about half a teaspoon of canned chile adds a subtle kick, but I use 1/2
a chipotle in adobo sauce and serve it tossed with pasta to ease the
*To toast the pecans, heat a dry (no oil) skillet over medium-high, add
the pecans, and turn off the heat, stirring a couple of times, until
they are cool enough to handle.
Greek Salad With Baby Mint, Oregano, and Feta
pick new mint leaves growing wild in the field. Fortunately, we can pick
our own fresh mint in season in our gardens or at our local markets. You
can use any kind of mint in this recipe, but my favorites are spearmint
cup extra-virgin olive oil (preferably Greek)
• Juice of 1/2 lemon (about 2 tablespoons)
• 1 tablespoon red wine vinegar
• Salt to taste (go easy on the salt as the feta cheese is salty)
• Freshly ground black pepper to taste
• 4 cups mixed salad greens (such as spinach, radicchio, endive,
arugula, baby lettuce, and romaine hearts), rinsed and patted dry, then
torn or chopped
• 2 tablespoons fresh, baby mint leaves, chopped
• 1 tablespoon dried Greek oregano
• 2 ripe tomatoes, chopped
• 1 cucumber, peeled and cut into bite-size pieces
• 1/2 red onion, thinly sliced and separated into rings
• 1/4 cup Kalamata olives
• 4 ounces feta cheese (preferably Greek), crumbled
the olive oil, lemon juice, vinegar, salt, and pepper in a salad bowl.
Add the salad greens, baby mint leaves, dried Greek oregano, tomatoes,
cucumber, red onion, and Kalamata olives. Toss to mix well. Chill until
ready to serve. Garnish with feta before serving.
Arugula Pasta Salad with Wild Mushrooms
This is a warm salad in which the arugula barely gets wilted from the
heat of the pasta. It includes low-fat goat cheese that may not be
available in your area, but since the amount is so small, regular goat
cheese won't add that much more fat.
1 ounce dried porcini mushrooms
1 pound orecchiette (ear-shaped) pasta or other short pasta
2 bunches arugula
1½ tablespoons extra-virgin olive oil
2 tablespoons dry white wine
1 tablespoon balsamic vinegar
2 tablespoons minced shallots
Freshly ground black pepper to taste
2 ounces prosciutto
2 ounces low-fat goat cheese, crumbled
1. Put mushrooms in a small bowl with 1 cup hot water for 30 minutes.
Drain through a cheesecloth, reserving liquid. Chop coarsely or cut into
2. Meanwhile, bring 4 quarts of water and 1 teaspoon salt to boil on the
stove for pasta. Cook orecchiette until just tender, about 10 minutes.
3. While pasta cooks, trim roots from arugula, wash in lots of cool
water, and drain.
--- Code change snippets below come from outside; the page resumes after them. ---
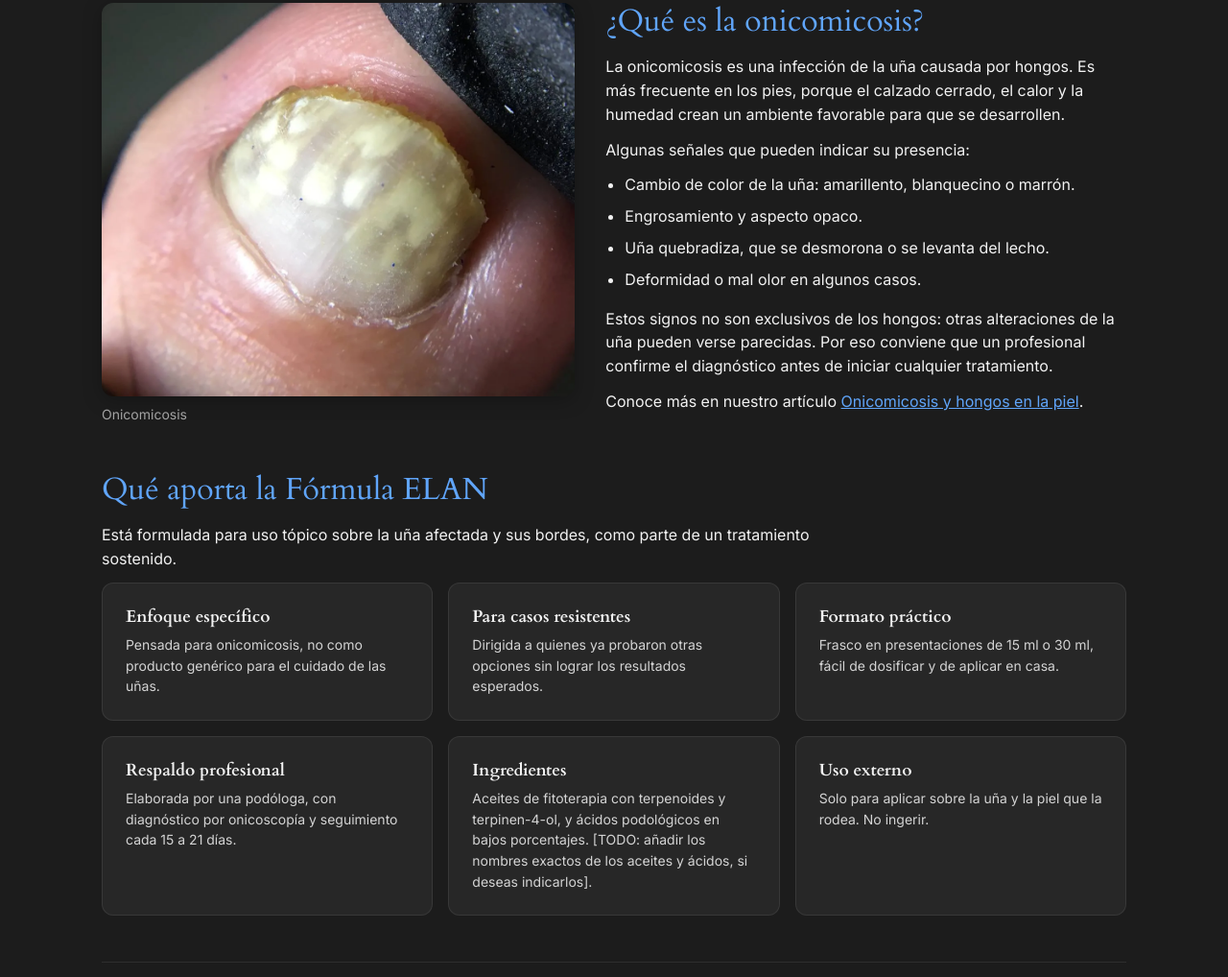
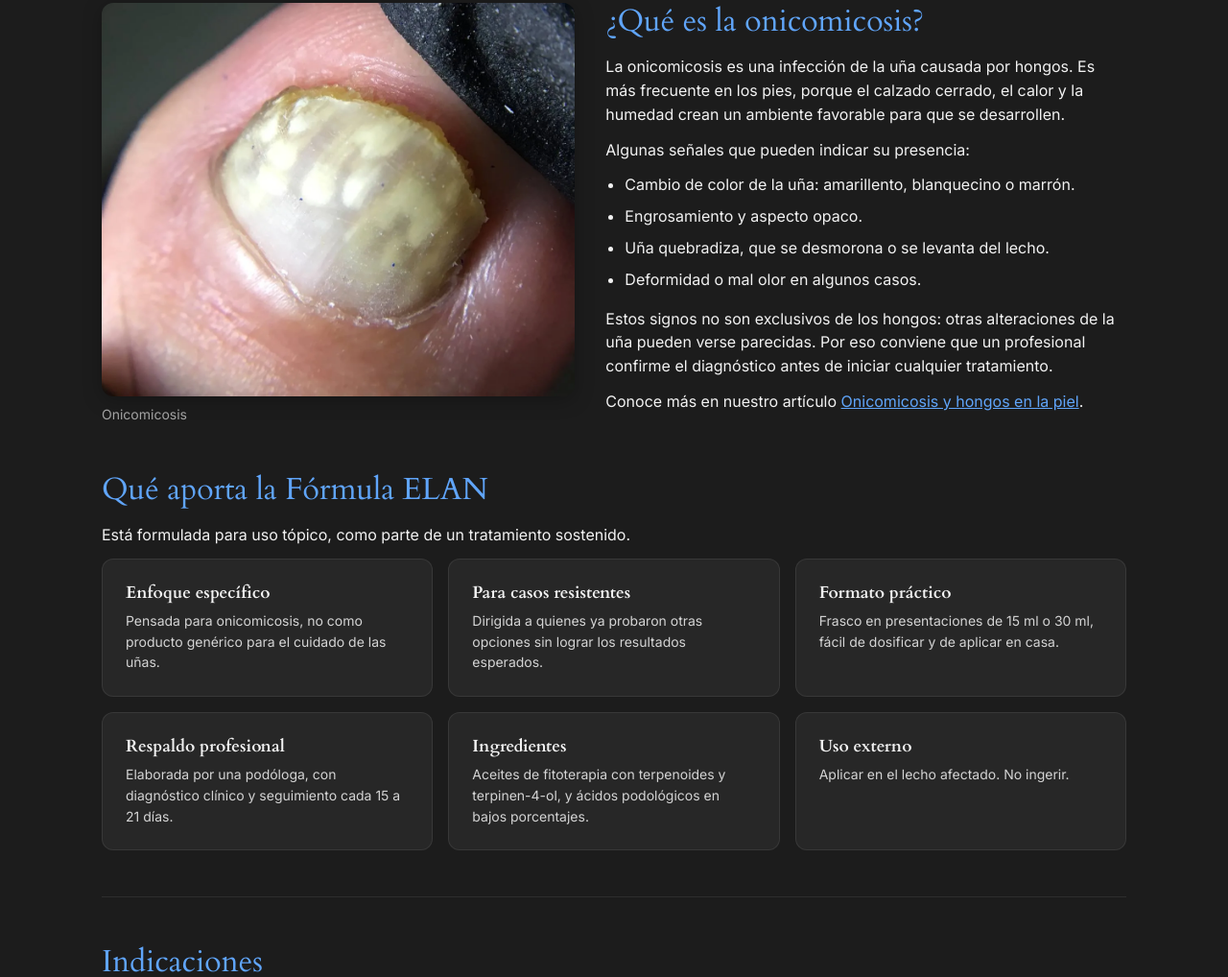
Before and after one commit to BeautyPod/Web, a plain HTML site: page articles/article_formula_elan.html in a window 1280 px wide. Shown: the part 1782-2800 px from the top of the page at 96% size. Drawn offline with Linux system fonts and the light colour scheme.

Commit message:
Actualizar article_formula_elan.html

```diff
--- a/articles/article_formula_elan.html
+++ b/articles/article_formula_elan.html
@@ -252,7 +252,7 @@
             <div>
               <h2 id="intro">Una fórmula pensada para la onicomicosis</h2>
               <p>
-                La <strong>Fórmula ELAN</strong> es un tratamiento desarrollado por la podóloga Linet Rivega para
+                La <strong>Fórmula ELAN</strong> es un tratamiento desarrollado por la podóloga Linet R. Vega para
                 quienes conviven con hongos en las uñas, incluidos los casos que se han vuelto resistentes a otros
                 productos.
               </p>
@@ -277,12 +277,12 @@
         <section class="article-section" aria-labelledby="sobre-elan">
           <h2 id="sobre-elan">Sobre la Fórmula ELAN</h2>
           <p>
-            La Fórmula ELAN combina las propiedades de la <strong>fitoterapia</strong> con las de la
+            La Fórmula ELAN combina las propiedades de la <strong>fitoterapia</strong> con la
             <strong>alopatía</strong> en beneficio de la piel y la uña. Sus aceites se asocian con ácidos podológicos en
             bajos porcentajes, y esa combinación potencia el efecto antifúngico.
           </p>
           <p>
-            Los ácidos actúan como <strong>coadyuvante fungistático</strong>: penetran en las células del hongo, alteran su
+            Los ácidos actúan como <strong> fungistáticos y fungicidas</strong>: penetran en las células del hongo, alteran su
             membrana, su metabolismo y su homeostasis celular, y esto contribuye a frenar su crecimiento y desarrollo.
             Al mismo tiempo, los compuestos activos de origen vegetal, como los <strong>terpenoides</strong> y el
             <strong>terpinen-4-ol</strong>, también penetran en las células del hongo y afectan su membrana y su
@@ -297,7 +297,7 @@
           <p class="article-alert">
             <strong>Acción combinada:</strong> fitoterapia + ácidos podológicos en bajos porcentajes, junto con higiene y
             desbaste profesional.
-            <br><strong>— PDGA. Linet Rivega</strong>
+            <br><strong>— PDGA. Linet R. Vega</strong>
           </p>
         </section>
 
@@ -307,7 +307,7 @@
           <div class="product-card">
             <p class="product-card__cat">Uñas</p>
             <h3 class="product-card__name">Fórmula ELAN</h3>
-            <p>Tratamiento para hongos en las uñas resistente.</p>
+            <p>Tratamiento para hongos resistentes en las uñas.</p>
             <p class="product-card__price" style="font-size:1.25rem">Presentaciones: 15 ml o 30 ml</p>
             <p class="article-intro-note" style="margin:var(--space-1) 0 0">Escríbenos por WhatsApp para consultar el precio.</p>
             <p class="product-card__stock">Disponible</p>
@@ -356,7 +356,7 @@
         <section class="article-section" aria-labelledby="que-ofrece">
           <h2 id="que-ofrece">Qué aporta la Fórmula ELAN</h2>
           <p>
-            Está formulada para uso tópico sobre la uña afectada y sus bordes, como parte de un tratamiento sostenido.
+            Está formulada para uso tópico, como parte de un tratamiento sostenido.
           </p>
           <div class="info-grid">
             <div class="info-card">
@@ -373,15 +373,15 @@
             </div>
             <div class="info-card">
               <h3>Respaldo profesional</h3>
-              <p>Elaborada por una podóloga, con diagnóstico por onicoscopía y seguimiento cada 15 a 21 días.</p>
+              <p>Elaborada por una podóloga, con diagnóstico clínico y seguimiento cada 15 a 21 días.</p>
             </div>
             <div class="info-card">
               <h3>Ingredientes</h3>
-              <p>Aceites de fitoterapia con terpenoides y terpinen-4-ol, y ácidos podológicos en bajos porcentajes. [TODO: añadir los nombres exactos de los aceites y ácidos, si deseas indicarlos].</p>
+              <p>Aceites de fitoterapia con terpenoides y terpinen-4-ol, y ácidos podológicos en bajos porcentajes.</p>
             </div>
             <div class="info-card">
               <h3>Uso externo</h3>
-              <p>Solo para aplicar sobre la uña y la piel que la rodea. No ingerir.</p>
+              <p>Aplicar en el lecho afectado. No ingerir.</p>
             </div>
           </div>
         </section>
@@ -394,7 +394,7 @@
           <ul class="article-list">
             <li>Tratamiento de la <strong>onicomicosis</strong> (infecciones fúngicas de las uñas) causada por dermatofitos, levaduras o mohos.</li>
             <li>Se usa <strong>bajo indicación y supervisión de un profesional</strong>.</li>
-            <li>Incluye <strong>diagnóstico mediante onicoscopía inicial</strong>.</li>
+            <li>Incluye <strong>diagnóstico mediante onicoscopía inicial y diagnostico clínico</strong>.</li>
           </ul>
         </section>
 
@@ -402,7 +402,7 @@
         <section class="article-section" aria-labelledby="diagnostico">
           <h2 id="diagnostico">Primero, el diagnóstico</h2>
           <p>
-            Antes de usar la Fórmula ELAN, el podólogo realiza una <strong>onicoscopía</strong> para confirmar que se trata
+            Antes de usar la Fórmula ELAN, el podólogo realiza un <strong>diagnóstico clínico</strong> para confirmar que se trata
             de un hongo. <strong>El producto solo se vende si el resultado es positivo</strong>, porque otras alteraciones
             de la uña pueden parecerse a una micosis y no deben tratarse con este producto.
           </p>
```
Cut crosswise into ½ inch-wide strips. Put arugula in
a large mixing bowl. In a small bowl, combine oil, wine, vinegar,
shallots, salt, pepper, and ¼ cup of reserved mushroom liquid (save the
leftover liquid for soups or stocks).
4. Stack slices of prosciutto and cut crosswise into thin strips. Add
cooked pasta to arugula along with prosciutto, cheese, and reserved
porcini. Add dressing and toss.
Normally prosciutto is sliced very thin at the deli or butcher shop. For
this recipe and others like it, ask for thicker slices, about six per
four ounces. This makes the prosciutto easier to cut into strips.